last night (disclosure: my boss co-facilitated). Great content, great speakers - some disagreement among panelists but in a very productive manner. I think I've said it before, but I would watch Dave Levin (of KIPP
speak on just about anything. Hilarious. Oh, I mean...They think technology will play a large role in education's future, but that you really can't beat the intelligence or close contact of a teacher. Good news for all, I think...
And how 'bout that Stronger Nation report
So, I'm trying to take five minutes out of every day to jot some thoughts down in this here livejournal, more as an exercise in speed-writing and writing on the fly (which, uh, may or may not be the same thing). Obviously I have failed up until now (possibly because I am stranded on a bus with wireless). But here goes.
Apparently, I endured my first tornado. In Brooklyn. You know, no big deal. It started pouring out of nowhere on Thursday (which is not entirely unusual for New York weather) and then was really windy. Like unusually windy, for about 15 minutes. Then it just rained for a while and then it stopped. I almost took the subway home, but instead waited it out and biked home (mostly dry). No big deal. Mass transit was a mess for the rest of the night. No big deal. I went to the laundromat. I went to the supermarket (BTW, supermarkets at 10pm in the projects? Totally empty). No big deal.
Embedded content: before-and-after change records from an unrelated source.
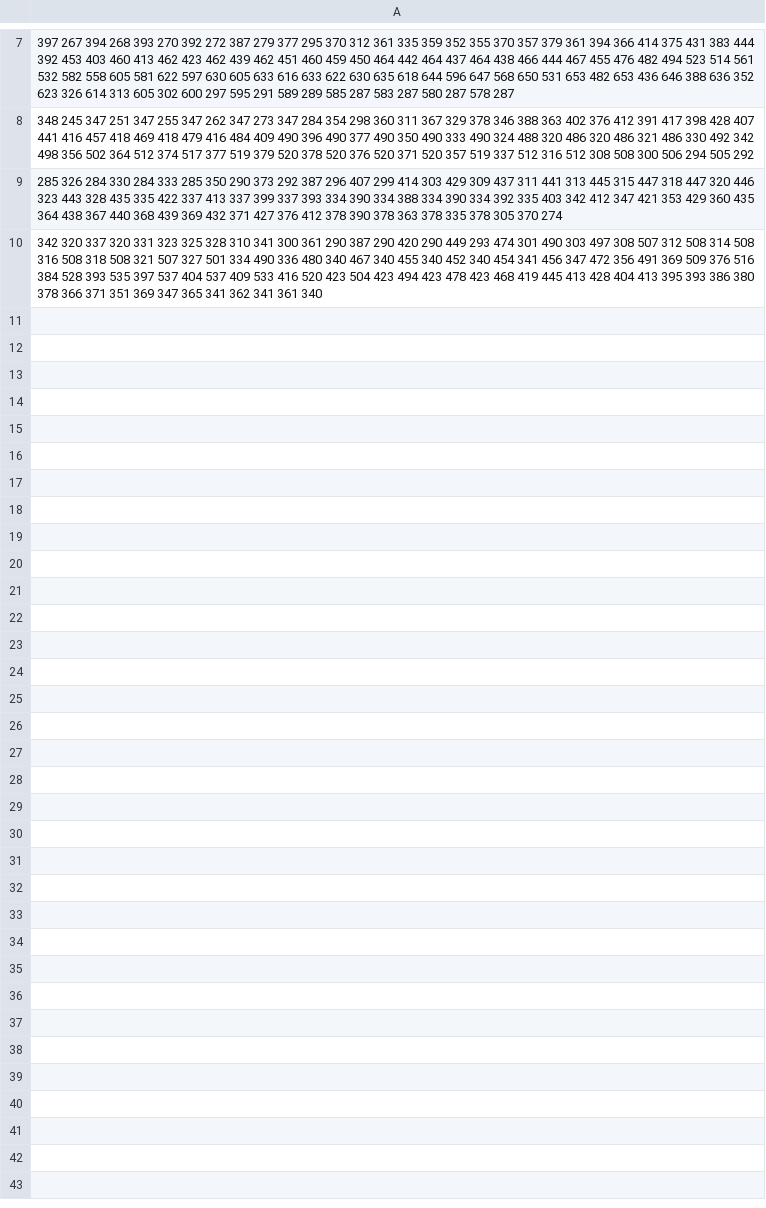
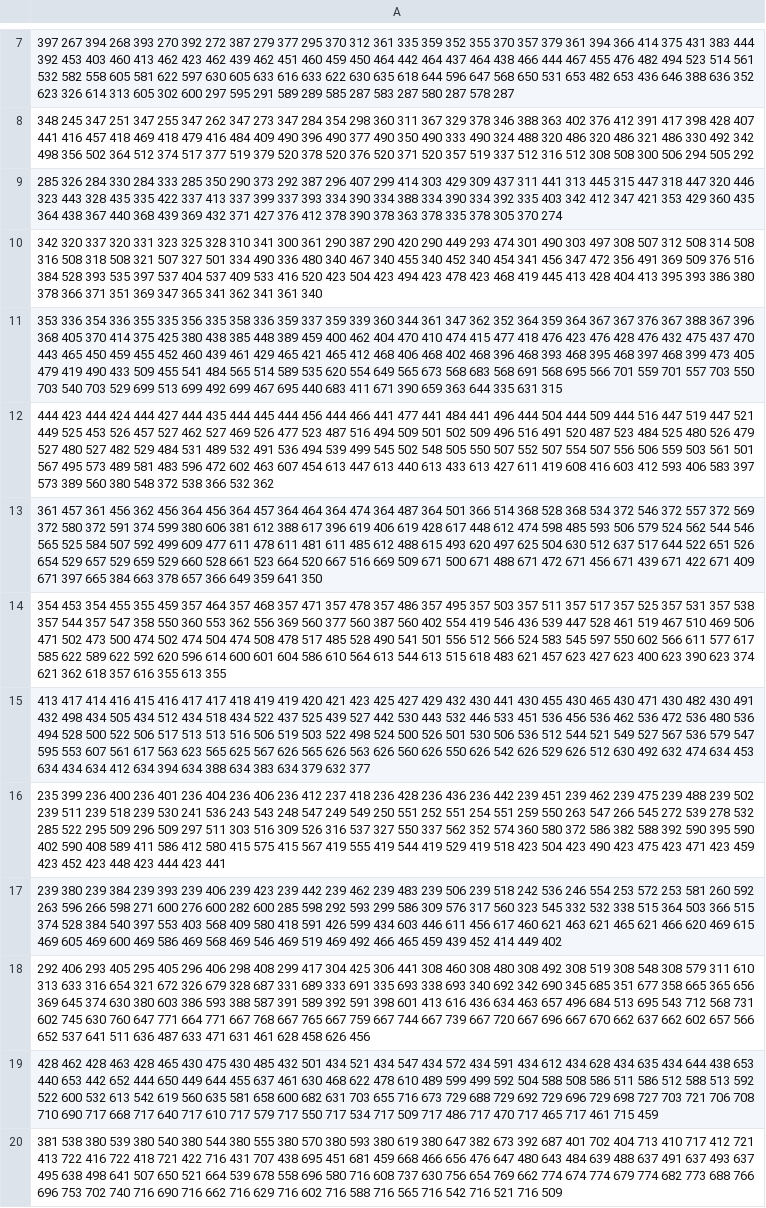
Before and after one commit to ch4perone/CarbonCopySignatureMatching, a TSV file: signatures/omega.sgn.tsv, drawn as a sheet; only a part is shown, gaps mark what is left out; the diff names each change by its address in the sheet, - before the commit and + after, or states it on an @@ line.

```diff
--- a/signatures/omega.sgn.tsv
+++ b/signatures/omega.sgn.tsv
+row 11: 353 336 354 336 355 335 356 335 358 336 359 337 359 339 360 344 361 347 362 352 364 359 364 367 367 376 367 388 367 396 368 405 370 414 375 425 380 438 385 448 389 459 400 462 404 470 410 474 415 477 418 476 423 476 428 476 432 475 437 470 443 465 450 459 455 452 460 439 461 429 465 421 465 412 468 406 468 402 468 396 468 393 468 395 468 397 468 399 473 405 479 419 490 433 509 455 541 484 565 514 589 535 620 554 649 565 673 568 683 568 691 568 695 566 701 559 701 557 703 550 703 540 703 529 699 513 699 492 699 467 695 440 683 411 671 390 659 363 644 335 631 315
+row 12: 444 423 444 424 444 427 444 435 444 445 444 456 444 466 441 477 441 484 441 496 444 504 444 509 444 516 447 519 447 521 449 525 453 526 457 527 462 527 469 526 477 523 487 516 494 509 501 502 509 496 516 491 520 487 523 484 525 480 526 479 527 480 527 482 529 484 531 489 532 491 536 494 539 499 545 502 548 505 550 507 552 507 554 507 556 506 559 503 561 501 567 495 573 489 581 483 596 472 602 463 607 454 613 447 613 440 613 433 613 427 611 419 608 416 603 412 593 406 583 397 573 389 560 380 548 372 538 366 532 362
+row 13: 361 457 361 456 362 456 364 456 364 457 364 464 364 474 364 487 364 501 366 514 368 528 368 534 372 546 372 557 372 569 372 580 372 591 374 599 380 606 381 612 388 617 396 619 406 619 428 617 448 612 474 598 485 593 506 579 524 562 544 546 565 525 584 507 592 499 609 477 611 478 611 481 611 485 612 488 615 493 620 497 625 504 630 512 637 517 644 522 651 526 654 529 657 529 659 529 660 528 661 523 664 520 667 516 669 509 671 500 671 488 671 472 671 456 671 439 671 422 671 409 671 397 665 384 663 378 657 366 649 359 641 350
+row 14: 354 453 354 455 355 459 357 464 357 468 357 471 357 478 357 486 357 495 357 503 357 511 357 517 357 525 357 531 357 538 357 544 357 547 358 550 360 553 362 556 369 560 377 560 387 560 402 554 419 546 436 539 447 528 461 519 467 510 469 506 471 502 473 500 474 502 474 504 474 508 478 517 485 528 490 541 501 556 512 566 524 583 545 597 550 602 566 611 577 617 585 622 589 622 592 620 596 614 600 601 604 586 610 564 613 544 613 515 618 483 621 457 623 427 623 400 623 390 623 374 621 362 618 357 616 355 613 355
+row 15: 413 417 414 416 415 416 417 417 418 419 419 420 421 423 425 427 429 432 430 441 430 455 430 465 430 471 430 482 430 491 432 498 434 505 434 512 434 518 434 522 437 525 439 527 442 530 443 532 446 533 451 536 456 536 462 536 472 536 480 536 494 528 500 522 506 517 513 513 516 506 519 503 522 498 524 500 526 501 530 506 536 512 544 521 549 527 567 536 579 547 595 553 607 561 617 563 623 565 625 567 626 565 626 563 626 560 626 550 626 542 626 529 626 512 630 492 632 474 634 453 634 434 634 412 634 394 634 388 634 383 634 379 632 377
+row 16: 235 399 236 400 236 401 236 404 236 406 236 412 237 418 236 428 236 436 236 442 239 451 239 462 239 475 239 488 239 502 239 511 239 518 239 530 241 536 243 543 248 547 249 549 250 551 252 551 254 551 259 550 263 547 266 545 272 539 278 532 285 522 295 509 296 509 297 511 303 516 309 526 316 537 327 550 337 562 352 574 360 580 372 586 382 588 392 590 395 590 402 590 408 589 411 586 412 580 415 575 415 567 419 555 419 544 419 529 419 518 423 504 423 490 423 475 423 471 423 459 423 452 423 448 423 444 423 441
+row 17: 239 380 239 384 239 393 239 406 239 423 239 442 239 462 239 483 239 506 239 518 242 536 246 554 253 572 253 581 260 592 263 596 266 598 271 600 276 600 282 600 285 598 292 593 299 586 309 576 317 560 323 545 332 532 338 515 364 503 366 515 374 528 384 540 397 553 403 568 409 580 418 591 426 599 434 603 446 611 456 617 460 621 463 621 465 621 466 620 469 615 469 605 469 600 469 586 469 568 469 546 469 519 469 492 466 465 459 439 452 414 449 402
+row 18: 292 406 293 405 295 405 296 406 298 408 299 417 304 425 306 441 308 460 308 480 308 492 308 519 308 548 308 579 311 610 313 633 316 654 321 672 326 679 328 687 331 689 333 691 335 693 338 693 340 692 342 690 345 685 351 677 358 665 365 656 369 645 374 630 380 603 386 593 388 587 391 589 392 591 398 601 413 616 436 634 463 657 496 684 513 695 543 712 568 731 602 745 630 760 647 771 664 771 667 768 667 765 667 759 667 744 667 739 667 720 667 696 667 670 662 637 662 602 657 566 652 537 641 511 636 487 633 471 631 461 628 458 626 456
+row 19: 428 462 428 463 428 465 430 475 430 485 432 501 434 521 434 547 434 572 434 591 434 612 434 628 434 635 434 644 438 653 440 653 442 652 444 650 449 644 455 637 461 630 468 622 478 610 489 599 499 592 504 588 508 586 511 586 512 588 513 592 522 600 532 613 542 619 560 635 581 658 600 682 631 703 655 716 673 729 688 729 692 729 696 729 698 727 703 721 706 708 710 690 717 668 717 640 717 610 717 579 717 550 717 534 717 509 717 486 717 470 717 465 717 461 715 459
+row 20: 381 538 380 539 380 540 380 544 380 555 380 570 380 593 380 619 380 647 382 673 392 687 401 702 404 713 410 717 412 721 413 722 416 722 418 721 422 716 431 707 438 695 451 681 459 668 466 656 476 647 480 643 484 639 488 637 491 637 493 637 495 638 498 641 507 650 521 664 539 678 558 696 580 716 608 737 630 756 654 769 662 774 674 774 679 774 682 773 688 766 696 753 702 740 716 690 716 662 716 629 716 602 716 588 716 565 716 542 716 521 716 509
```
Also changed, not shown: signatures/Z.sgn.tsv, signatures/circle.sgn.tsv, 39 other files.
Maybe I'm just cynical about New York weather. Maybe I just like biking home.
(I do acknowledge, in all seriousness, that there has been much storm damage and at least one person died :( I guess my point is that experiencing a tornado (albeit in my office) was not as shocking as I thought it would have been.